(Exercise data)

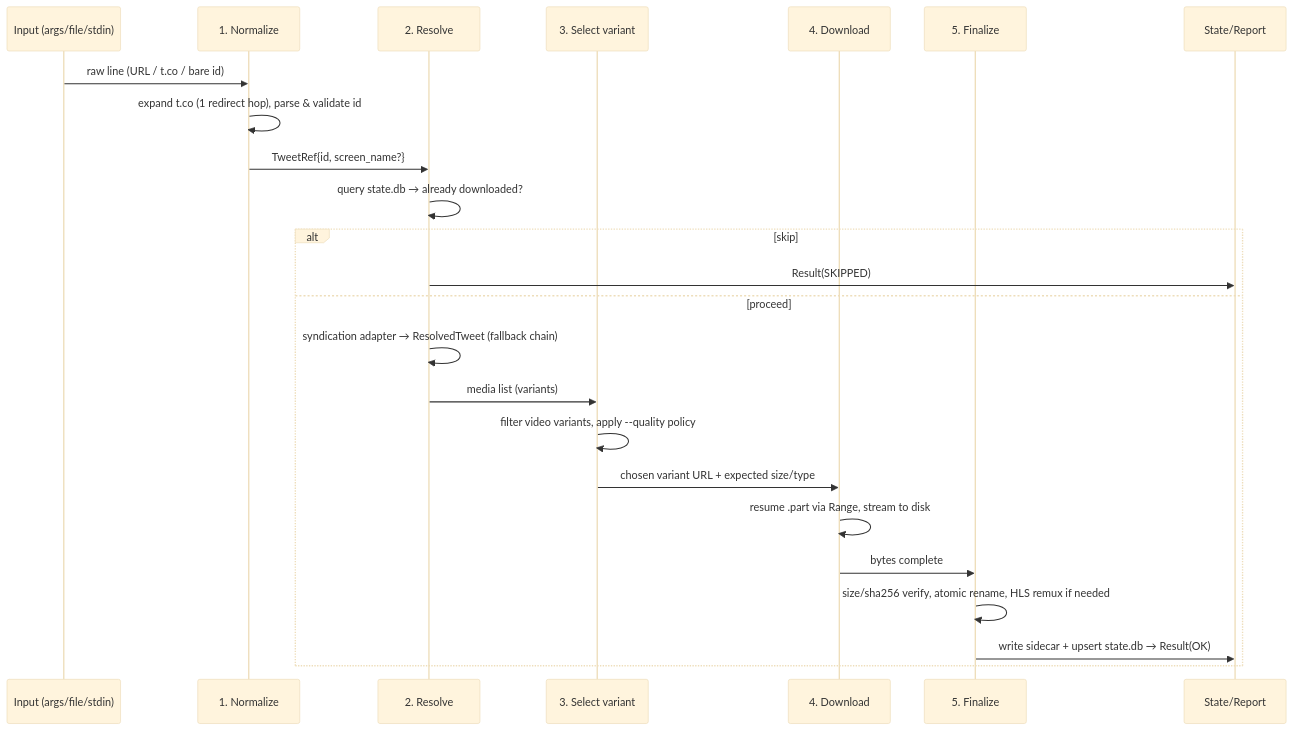
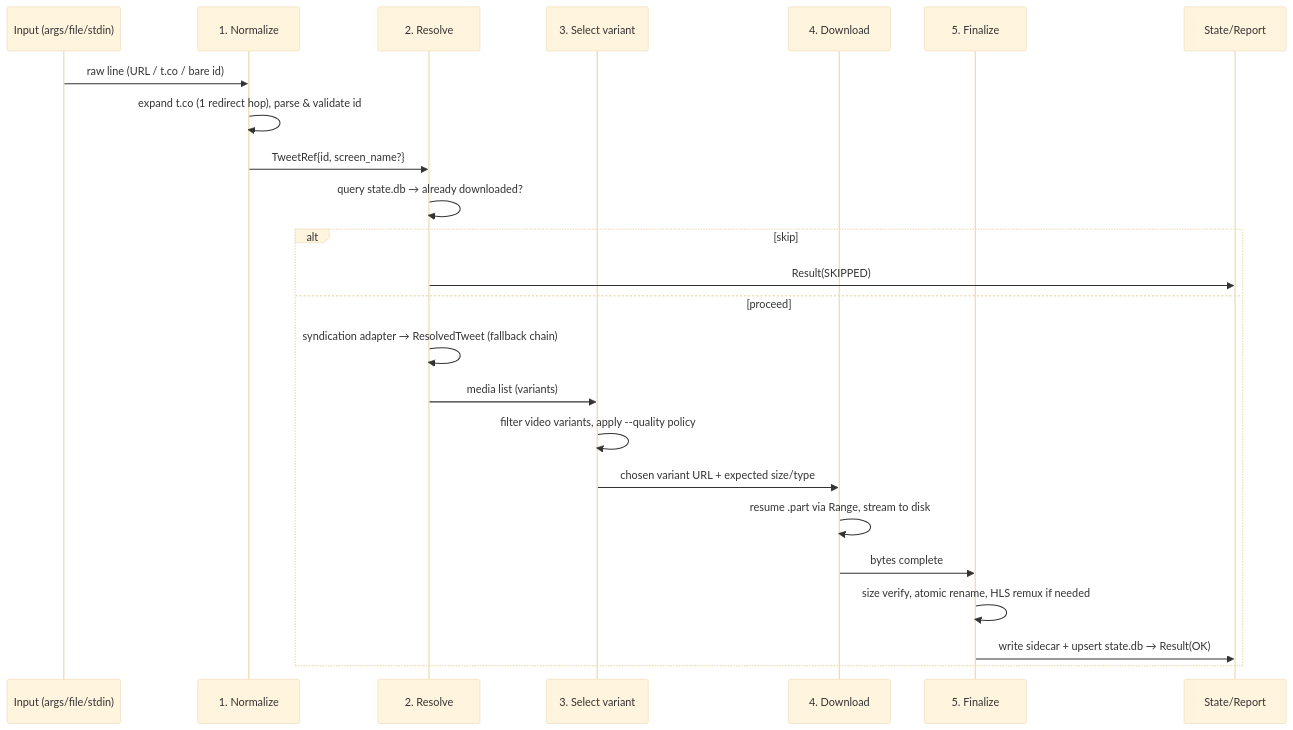
Before and after one commit to ocim128/downloader: the second of 2 diagrams in docs/02-architecture.md, drawn with Mermaid (base theme). The commit also changed other lines of this file and 58 other files, not shown here.

````diff
--- a/docs/02-architecture.md
+++ b/docs/02-architecture.md
@@ -47,27 +47,27 @@
 ```mermaid
 sequenceDiagram
     participant In as Input (args/file/stdin)
     participant N as 1. Normalize
     participant R as 2. Resolve
     participant S as 3. Select variant
     participant D as 4. Download
     participant F as 5. Finalize
     participant O as State/Report
 
     In->>N: raw line (URL / t.co / bare id)
     N->>N: expand t.co (1 redirect hop), parse & validate id
     N->>R: TweetRef{id, screen_name?}
     R->>R: query state.db → already downloaded?
     alt skip
         R->>O: Result(SKIPPED)
     else proceed
         R->>R: syndication adapter → ResolvedTweet (fallback chain)
         R->>S: media list (variants)
         S->>S: filter video variants, apply --quality policy
         S->>D: chosen variant URL + expected size/type
         D->>D: resume .part via Range, stream to disk
         D->>F: bytes complete
-        F->>F: size/sha256 verify, atomic rename, HLS remux if needed
+        F->>F: size verify, atomic rename, HLS remux if needed
         F->>O: write sidecar + upsert state.db → Result(OK)
     end
 ```
````
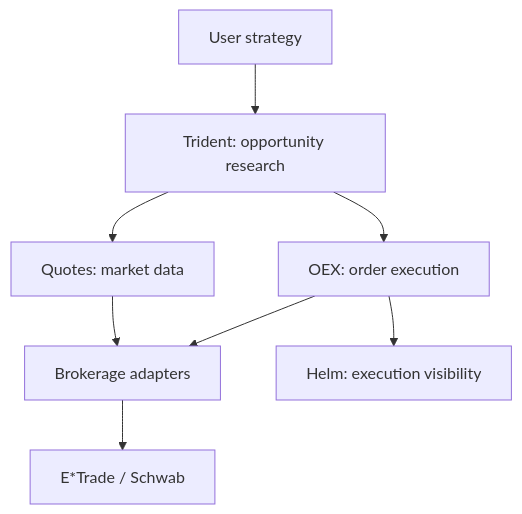
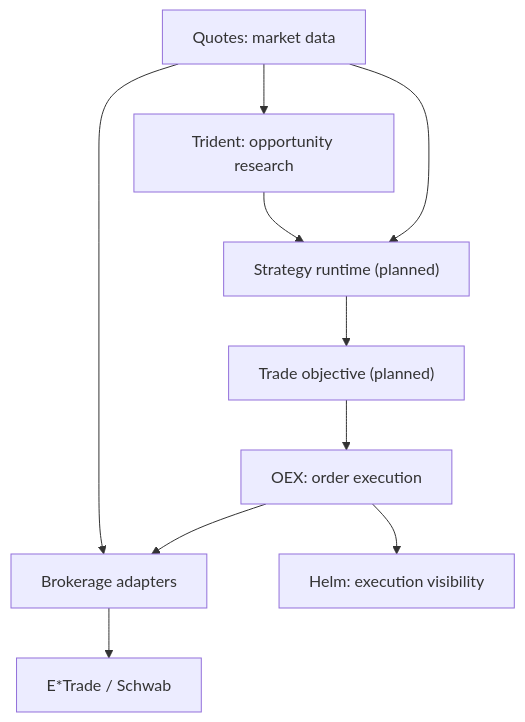
One commit to fianchetto-labs/tradebot changed the diagram in README.md. Above: the diagram before and after it, drawn with Mermaid. The commit also changed other lines of this file and 7 other files, not shown here.

Commit message:
docs: define strategy execution architecture (#94)

````diff
--- a/README.md
+++ b/README.md
@@ -26,10 +26,12 @@
 ```mermaid
 flowchart TD
-    Strategy["User strategy"] --> Trident["Trident: opportunity research"]
-    Trident --> Quotes["Quotes: market data"]
-    Trident --> OEX["OEX: order execution"]
+    Trident["Trident: opportunity research"] --> Strategy["Strategy runtime (planned)"]
+    Quotes["Quotes: market data"] --> Trident
+    Quotes --> Strategy
+    Strategy --> Objective["Trade objective (planned)"]
+    Objective --> OEX["OEX: order execution"]
     Quotes --> Adapters["Brokerage adapters"]
     OEX --> Adapters
     Adapters --> Brokers["E*Trade / Schwab"]
     OEX --> Helm["Helm: execution visibility"]
 ```
````
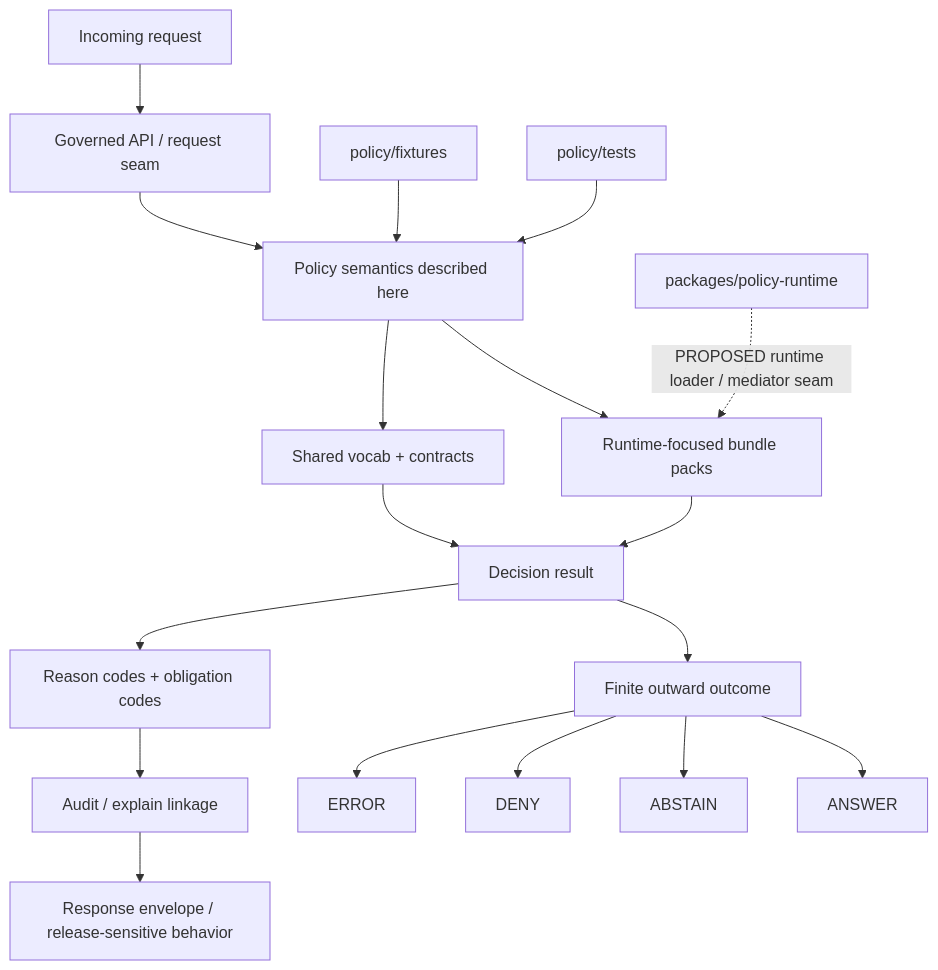
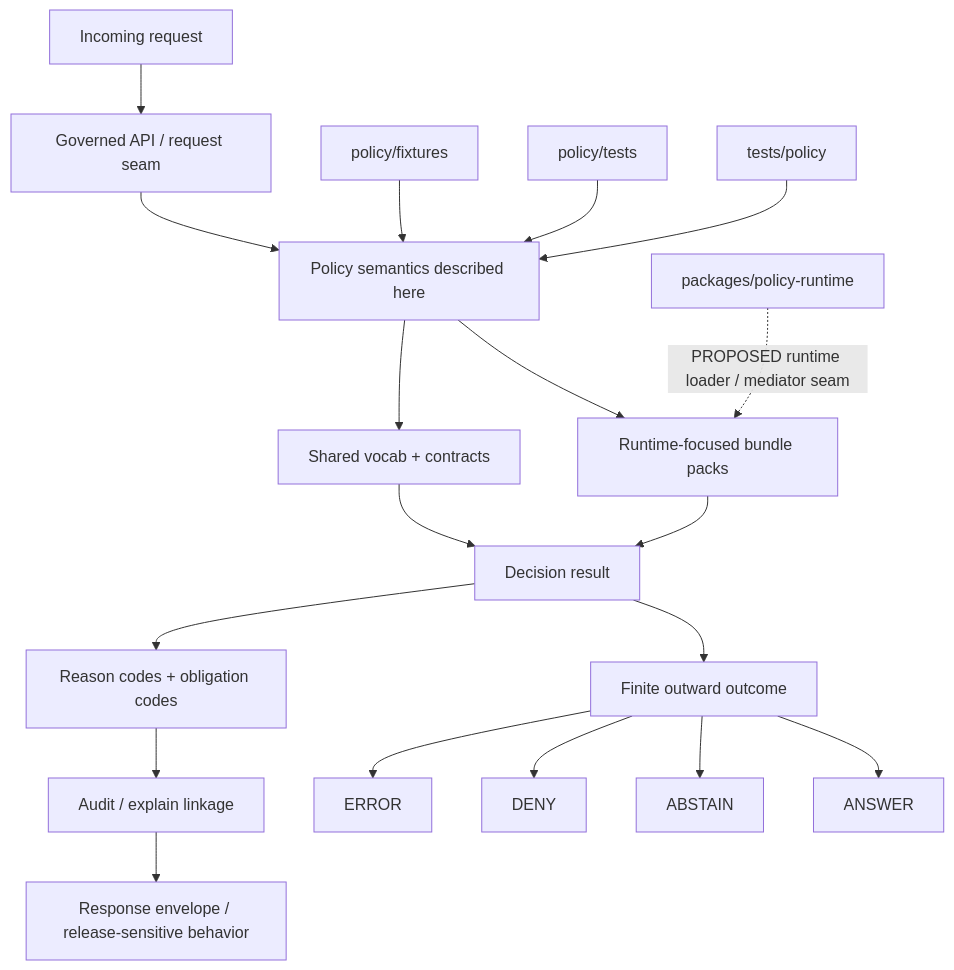
The diagram in policy/policy-runtime/README.md (bartytime4life/Kansas-Frontier-Matrix), drawn with Mermaid before and after one commit. The commit also changed other lines of this file, not shown here.

First line of the commit message:
Revise README.md for policy-runtime documentation

````diff
--- a/policy/policy-runtime/README.md
+++ b/policy/policy-runtime/README.md
@@ -282,23 +330,24 @@
 ```mermaid
 flowchart TD
     A[Incoming request] --> B[Governed API / request seam]
     B --> C[Policy semantics described here]
     C --> D[Runtime-focused bundle packs]
     C --> E[Shared vocab + contracts]
     D --> F[Decision result]
     E --> F
     F --> G[Finite outward outcome]
     G --> H[ANSWER]
     G --> I[ABSTAIN]
     G --> J[DENY]
     G --> K[ERROR]
 
     F --> L[Reason codes + obligation codes]
     L --> M[Audit / explain linkage]
     M --> N[Response envelope / release-sensitive behavior]
 
     O[policy/fixtures] --> C
     P[policy/tests] --> C
-    Q[packages/policy-runtime]
-    Q -. PROPOSED runtime loader / mediator seam .-> D
+    Q[tests/policy] --> C
+    R[packages/policy-runtime]
+    R -. PROPOSED runtime loader / mediator seam .-> D
 ```
````
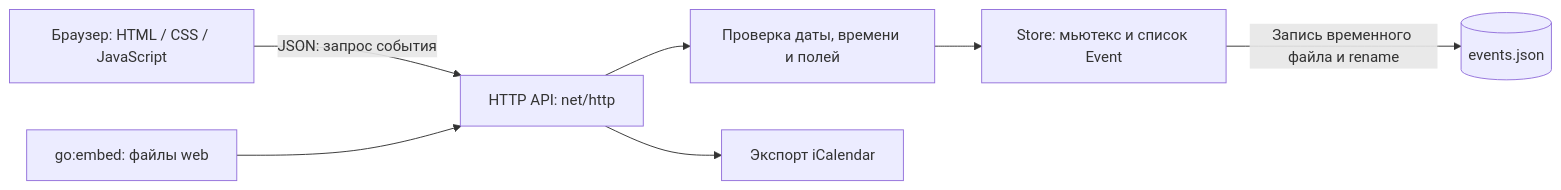
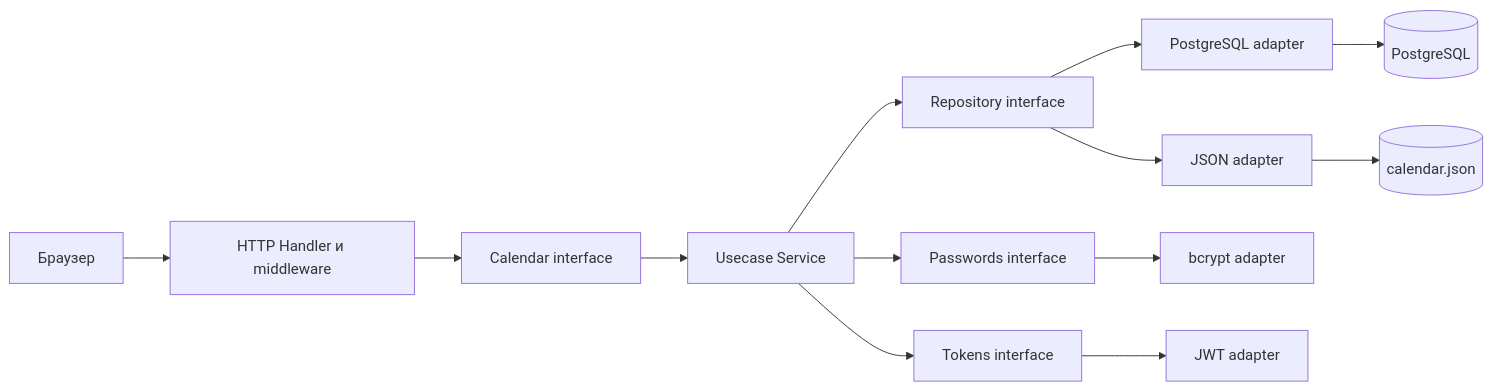
The first of 2 diagrams in docs/architecture.md (AndreySvistunovHSEMIEM/calendar), drawn with Mermaid before and after one commit. The commit also changed other lines of this file and 55 other files, not shown here.

````diff
--- a/docs/architecture.md
+++ b/docs/architecture.md
@@ -3,9 +8,15 @@
 ```mermaid
 flowchart LR
-  Browser[Браузер: HTML / CSS / JavaScript] -->|JSON: запрос события| HTTP[HTTP API: net/http]
-  HTTP --> Validation[Проверка даты, времени и полей]
-  Validation --> Store[Store: мьютекс и список Event]
-  Store -->|Запись временного файла и rename| JSON[(events.json)]
-  HTTP --> ICS[Экспорт iCalendar]
-  Embedded[go:embed: файлы web] --> HTTP
+  Browser[Браузер] --> Delivery[HTTP Handler и middleware]
+  Delivery --> Calendar[Calendar interface]
+  Calendar --> Service[Usecase Service]
+  Service --> Port[Repository interface]
+  Port --> PG[PostgreSQL adapter]
+  Port --> JSON[JSON adapter]
+  PG --> DB[(PostgreSQL)]
+  JSON --> File[(calendar.json)]
+  Service --> Passwords[Passwords interface]
+  Service --> Tokens[Tokens interface]
+  Passwords --> Bcrypt[bcrypt adapter]
+  Tokens --> JWT[JWT adapter]
 ```
````
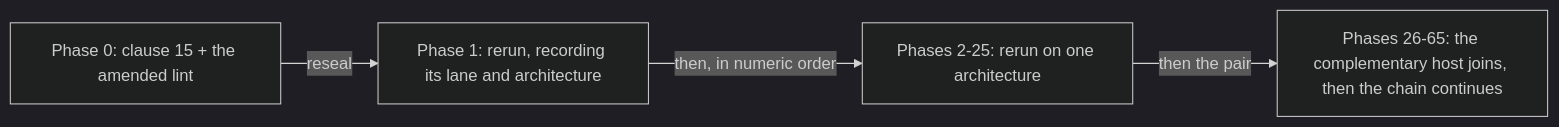
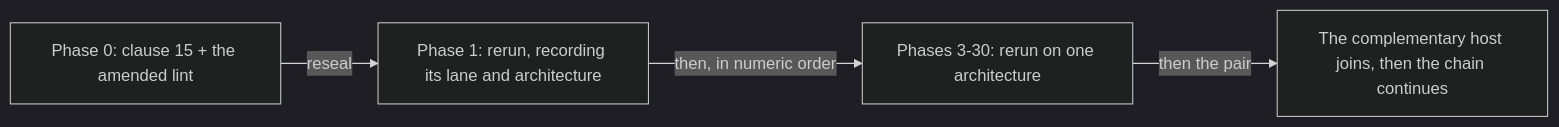
The diagram in DEVELOPMENT_PLAN/README.md (Tuee22/amoebius), drawn with Mermaid (dark theme) before and after one commit. The commit also changed other lines of this file and 323 other files, not shown here.

````diff
--- a/DEVELOPMENT_PLAN/README.md
+++ b/DEVELOPMENT_PLAN/README.md
@@ -169,7 +213,7 @@
 ```mermaid
 flowchart LR
   %% register: orientation
   p0["Phase 0: clause 15 + the amended lint"] -->|"reseal"| p1["Phase 1: rerun, recording its lane and architecture"]
-  p1 -->|"then, in numeric order"| live["Phases 2-25: rerun on one architecture"]
-  live -->|"then the pair"| pair["Phases 26-65: the complementary host joins, then the chain continues"]
+  p1 -->|"then, in numeric order"| live["Phases 3-30: rerun on one architecture"]
+  live -->|"then the pair"| pair["The complementary host joins, then the chain continues"]
 ```
````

(End Exercise data)

=== Exercise instructions ===
Set down every record word for word and leave out the pictures.

=== Task result ===
Before and after one commit to ocim128/downloader: the second of 2 diagrams in docs/02-architecture.md, drawn with Mermaid (base theme). The commit also changed other lines of this file and 58 other files, not shown here.

````diff
--- a/docs/02-architecture.md
+++ b/docs/02-architecture.md
@@ -47,27 +47,27 @@
 ```mermaid
 sequenceDiagram
     participant In as Input (args/file/stdin)
     participant N as 1. Normalize
     participant R as 2. Resolve
     participant S as 3. Select variant
     participant D as 4. Download
     participant F as 5. Finalize
     participant O as State/Report
 
     In->>N: raw line (URL / t.co / bare id)
     N->>N: expand t.co (1 redirect hop), parse & validate id
     N->>R: TweetRef{id, screen_name?}
     R->>R: query state.db → already downloaded?
     alt skip
         R->>O: Result(SKIPPED)
     else proceed
         R->>R: syndication adapter → ResolvedTweet (fallback chain)
         R->>S: media list (variants)
         S->>S: filter video variants, apply --quality policy
         S->>D: chosen variant URL + expected size/type
         D->>D: resume .part via Range, stream to disk
         D->>F: bytes complete
-        F->>F: size/sha256 verify, atomic rename, HLS remux if needed
+        F->>F: size verify, atomic rename, HLS remux if needed
         F->>O: write sidecar + upsert state.db → Result(OK)
     end
 ```
````
One commit to fianchetto-labs/tradebot changed the diagram in README.md. Above: the diagram before and after it, drawn with Mermaid. The commit also changed other lines of this file and 7 other files, not shown here.

Commit message:
docs: define strategy execution architecture (#94)

````diff
--- a/README.md
+++ b/README.md
@@ -26,10 +26,12 @@
 ```mermaid
 flowchart TD
-    Strategy["User strategy"] --> Trident["Trident: opportunity research"]
-    Trident --> Quotes["Quotes: market data"]
-    Trident --> OEX["OEX: order execution"]
+    Trident["Trident: opportunity research"] --> Strategy["Strategy runtime (planned)"]
+    Quotes["Quotes: market data"] --> Trident
+    Quotes --> Strategy
+    Strategy --> Objective["Trade objective (planned)"]
+    Objective --> OEX["OEX: order execution"]
     Quotes --> Adapters["Brokerage adapters"]
     OEX --> Adapters
     Adapters --> Brokers["E*Trade / Schwab"]
     OEX --> Helm["Helm: execution visibility"]
 ```
````
The diagram in policy/policy-runtime/README.md (bartytime4life/Kansas-Frontier-Matrix), drawn with Mermaid before and after one commit. The commit also changed other lines of this file, not shown here.

First line of the commit message:
Revise README.md for policy-runtime documentation

````diff
--- a/policy/policy-runtime/README.md
+++ b/policy/policy-runtime/README.md
@@ -282,23 +330,24 @@
 ```mermaid
 flowchart TD
     A[Incoming request] --> B[Governed API / request seam]
     B --> C[Policy semantics described here]
     C --> D[Runtime-focused bundle packs]
     C --> E[Shared vocab + contracts]
     D --> F[Decision result]
     E --> F
     F --> G[Finite outward outcome]
     G --> H[ANSWER]
     G --> I[ABSTAIN]
     G --> J[DENY]
     G --> K[ERROR]
 
     F --> L[Reason codes + obligation codes]
     L --> M[Audit / explain linkage]
     M --> N[Response envelope / release-sensitive behavior]
 
     O[policy/fixtures] --> C
     P[policy/tests] --> C
-    Q[packages/policy-runtime]
-    Q -. PROPOSED runtime loader / mediator seam .-> D
+    Q[tests/policy] --> C
+    R[packages/policy-runtime]
+    R -. PROPOSED runtime loader / mediator seam .-> D
 ```
````
The first of 2 diagrams in docs/architecture.md (AndreySvistunovHSEMIEM/calendar), drawn with Mermaid before and after one commit. The commit also changed other lines of this file and 55 other files, not shown here.

````diff
--- a/docs/architecture.md
+++ b/docs/architecture.md
@@ -3,9 +8,15 @@
 ```mermaid
 flowchart LR
-  Browser[Браузер: HTML / CSS / JavaScript] -->|JSON: запрос события| HTTP[HTTP API: net/http]
-  HTTP --> Validation[Проверка даты, времени и полей]
-  Validation --> Store[Store: мьютекс и список Event]
-  Store -->|Запись временного файла и rename| JSON[(events.json)]
-  HTTP --> ICS[Экспорт iCalendar]
-  Embedded[go:embed: файлы web] --> HTTP
+  Browser[Браузер] --> Delivery[HTTP Handler и middleware]
+  Delivery --> Calendar[Calendar interface]
+  Calendar --> Service[Usecase Service]
+  Service --> Port[Repository interface]
+  Port --> PG[PostgreSQL adapter]
+  Port --> JSON[JSON adapter]
+  PG --> DB[(PostgreSQL)]
+  JSON --> File[(calendar.json)]
+  Service --> Passwords[Passwords interface]
+  Service --> Tokens[Tokens interface]
+  Passwords --> Bcrypt[bcrypt adapter]
+  Tokens --> JWT[JWT adapter]
 ```
````
The diagram in DEVELOPMENT_PLAN/README.md (Tuee22/amoebius), drawn with Mermaid (dark theme) before and after one commit. The commit also changed other lines of this file and 323 other files, not shown here.

````diff
--- a/DEVELOPMENT_PLAN/README.md
+++ b/DEVELOPMENT_PLAN/README.md
@@ -169,7 +213,7 @@
 ```mermaid
 flowchart LR
   %% register: orientation
   p0["Phase 0: clause 15 + the amended lint"] -->|"reseal"| p1["Phase 1: rerun, recording its lane and architecture"]
-  p1 -->|"then, in numeric order"| live["Phases 2-25: rerun on one architecture"]
-  live -->|"then the pair"| pair["Phases 26-65: the complementary host joins, then the chain continues"]
+  p1 -->|"then, in numeric order"| live["Phases 3-30: rerun on one architecture"]
+  live -->|"then the pair"| pair["The complementary host joins, then the chain continues"]
 ```
````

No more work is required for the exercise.